Twenty-seven years ago, when Julie Ross’s first child was born, she made a discovery: those child-development textbooks she’d read for her master’s in psychology had little to do with diapers and feedings and crying spells. Theory was fine, but now she needed on-the-job training. She looked for a parenting support group, and discovered that the people leading them had the same degree she did.
“So I thought, let me just explore this,” she remembers.

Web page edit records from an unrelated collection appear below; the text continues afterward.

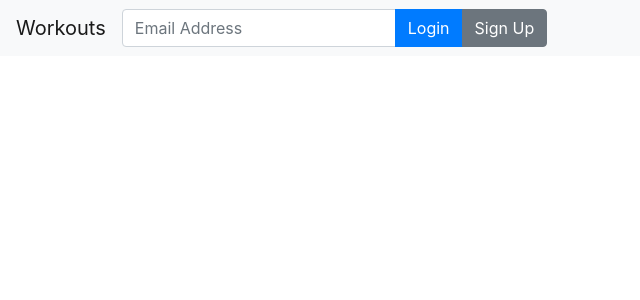
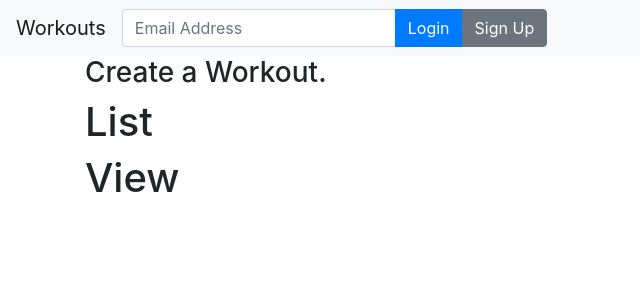
Before and after one commit to adamcromer/workouts, a React (Create React App) app in the folder client/: page /workout in a window 1280 px wide. Shown: the top 300 px of the page, without its empty margins (0-640 px from the left). Built offline with nearby package versions, Linux system fonts and the light colour scheme.

Commit message:
added pages, updated components, loads locally

```diff
--- a/client/src/App.js
+++ b/client/src/App.js
@@ -1,4 +1,9 @@
 import React, { Component } from 'react';
+import { BrowserRouter as Router, Route, Switch } from "react-router-dom";
+import Body from "./components/Body";
+import About from "./pages/About";
+import Workout from "./pages/Workout";
+import Error from "./pages/Error";
 import Nav from "./components/Nav";
 import './App.css';
 
@@ -9,9 +14,18 @@ class App extends Component {
 
   render() {
     return (
+      <Router>
       <div className="App">
         <Nav />
-      </div>
+        <Body>
+        <Switch>
+          <Route exact path="/" component={About} />
+          <Route exact path="/workout" component={Workout} />
+          <Route component={Error} />
+        </Switch>
+        </Body>
+        </div>
+        </Router>
     );
   }
 }
--- a/client/src/components/Body.js
+++ b/client/src/components/Body.js
@@ -1,19 +1,8 @@
 import React from "react";
-import About from "./pages/About";
-import Login from "./pages/Login";
-import Workout from "./pages/Workout";
-import Error from "./pages/Error";
+
 
 function Body(props) {
-    if (this.state.currentPage === "Home") {
-        return <About />;
-    } else if (this.state.currentPage === "Login") {
-        return <Login />;
-    } else if (this.state.currentPage === "Workout") {
-        return <Workout />;
-    } else {
-        return <Error />;
-    }
+    return <div className ="container">{props.children}</div>;
 }
 
 export default Body;
--- /dev/null
+++ b/client/src/components/List.js
@@ -0,0 +1,15 @@
+import React, { Component } from 'react';
+
+class List extends React.Component {
+
+
+    render() {
+        return (
+
+            <div className = "list">
+                <h1>List</h1>
+            </div>
+        );
+    }
+}
+export default List;
--- a/client/src/components/Title.js
+++ b/client/src/components/Title.js
@@ -1,4 +1,4 @@
-import React from "react";
+import React, { Component } from 'react';
 
 class Title extends React.Component {
 
--- /dev/null
+++ b/client/src/components/View.js
@@ -0,0 +1,15 @@
+import React, { Component } from 'react';
+
+class View extends React.Component {
+
+
+    render() {
+        return (
+
+            <div className = "view">
+                <h1>View</h1>
+            </div>
+        );
+    }
+}
+export default View;
--- a/client/src/components/About.js
+++ b/client/src/pages/About.js
@@ -1,4 +1,4 @@
-import React from "react";
+import React, { Component } from 'react';
 
 class About extends React.Component {
 
--- /dev/null
+++ b/client/src/pages/Error.js
@@ -0,0 +1,15 @@
+import React, { Component } from 'react';
+
+class Error extends React.Component {
+
+
+    render() {
+        return (
+
+            <div className = "Error">
+                <h3>No workouts here.</h3>
+            </div>
+        );
+    }
+}
+export default Error;
--- /dev/null
+++ b/client/src/pages/Workout.js
@@ -0,0 +1,20 @@
+import React, { Component } from 'react';
+import List from "../components/List";
+import View from "../components/View";
+
+
+class Workout extends React.Component {
+
+
+    render() {
+        return (
+
+            <div className = "Workout">
+                <h3>Create a Workout.</h3>
+                <List />
+                <View />
+            </div>
+        );
+    }
+}
+export default Workout;
```
Also changed, not shown: 1 other file (tests, documents, lock files or other folders).
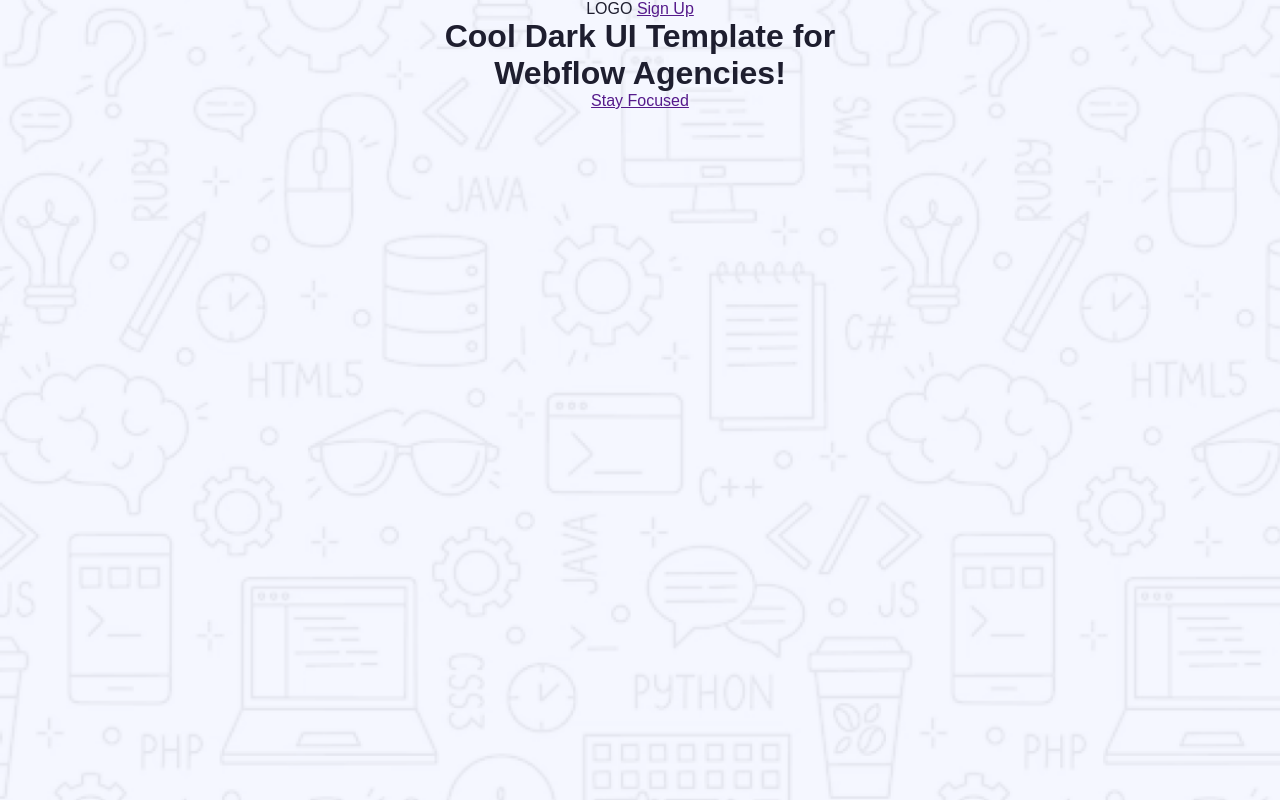
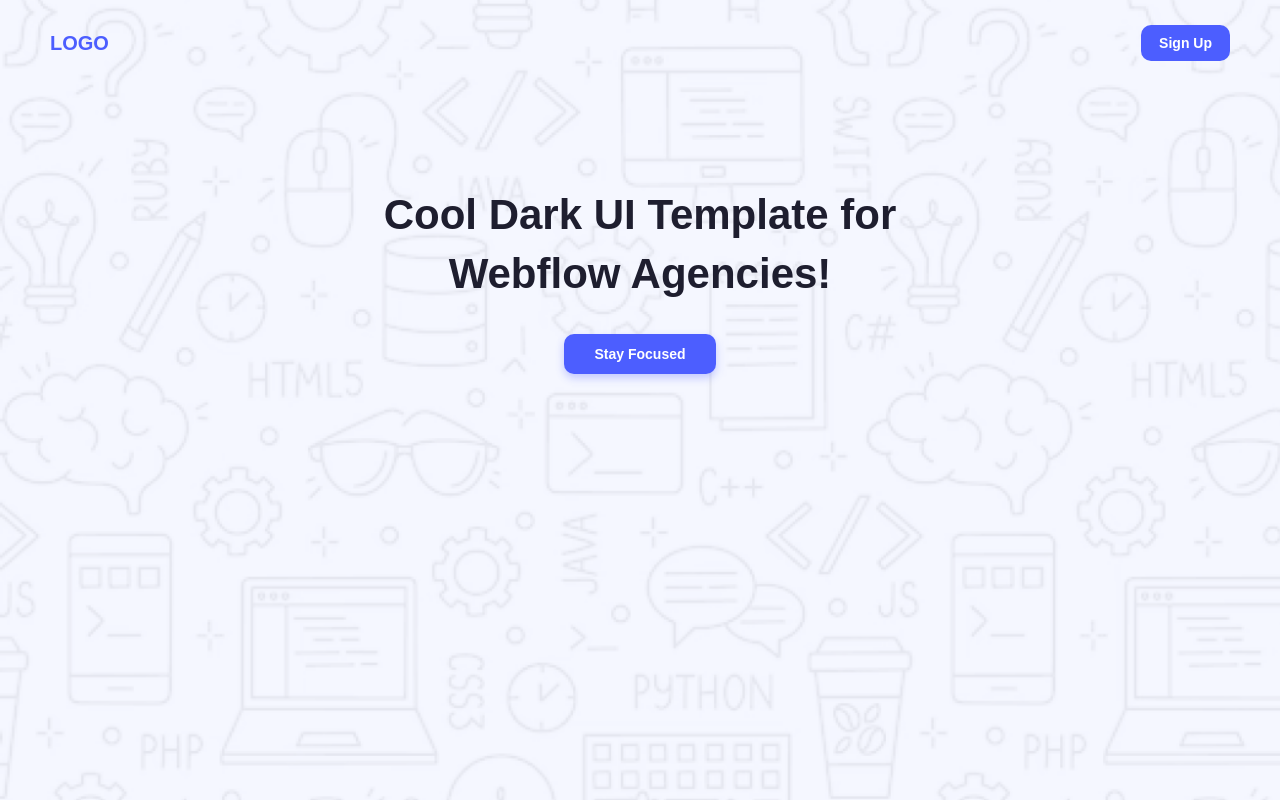
Before and after one commit to Pushpa732/assignment-repo, a plain HTML site: page index.html in a window 1280 px wide. Drawn offline with Linux system fonts and the light colour scheme.

Commit message:
header  done

```diff
--- a/index.html
+++ b/index.html
@@ -13,8 +13,10 @@
     <a href="" class="signup-btn">Sign Up</a>
     </nav>
 
-    <h1>Cool Dark UI Template for<br>Webflow Agencies!</h1>
+    <div class="hero">
+        <h1>Cool Dark UI Template for<br>Webflow Agencies!</h1>
     <a href="" class="cta-btn">Stay Focused</a>
+    </div>
   </header>
 </body>
 </html>
--- a/style.css
+++ b/style.css
@@ -13,3 +13,47 @@
   color: #1e1e2f;
   min-height: 100vh;
 }
+.logo {
+  display: flex;
+  justify-content: space-between;
+  align-items: center;
+  padding: 25px 50px;
+}
+.logo {
+  font-size: 20px;
+  font-weight:  bold;
+  color: #4c5eff;
+}
+.signup-btn {
+  background-color: #4c5eff;
+  color: white;
+  padding: 10px 18px;
+  text-decoration: none;
+  border-radius: 10px;
+  font-weight: bold;
+  font-size: 14px;
+}
+.hero {
+  display: flex;
+  flex-direction: column;
+  align-items: center;
+  justify-content: center;
+  margin-top: 100px;
+}
+.hero h1 {
+  font-size: 42px;
+  font-weight: 700;
+  line-height: 1.4;
+  margin-bottom: 30px;
+  color: #1e1e2f;
+}
+.cta-btn {
+  background-color: #4c5eff;
+  color: white;
+  padding: 12px 30px;
+  text-decoration: none;
+  border-radius: 10px;
+  font-weight: bold;
+  font-size: 14px;
+  box-shadow: 0 4px 8px rgba(76, 94, 255, 0.3);
+}
```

What she found was that parenting books and media “experts” were creating a generation of panicked parents uncertain about how to guide their children through the minefield of body image, Internet safety, substance abuse, sex-in addition to the less modern challenges of plain old growing up. “My whole business began with the idea of giving parents practical techniques to fix these things that people are writing about.”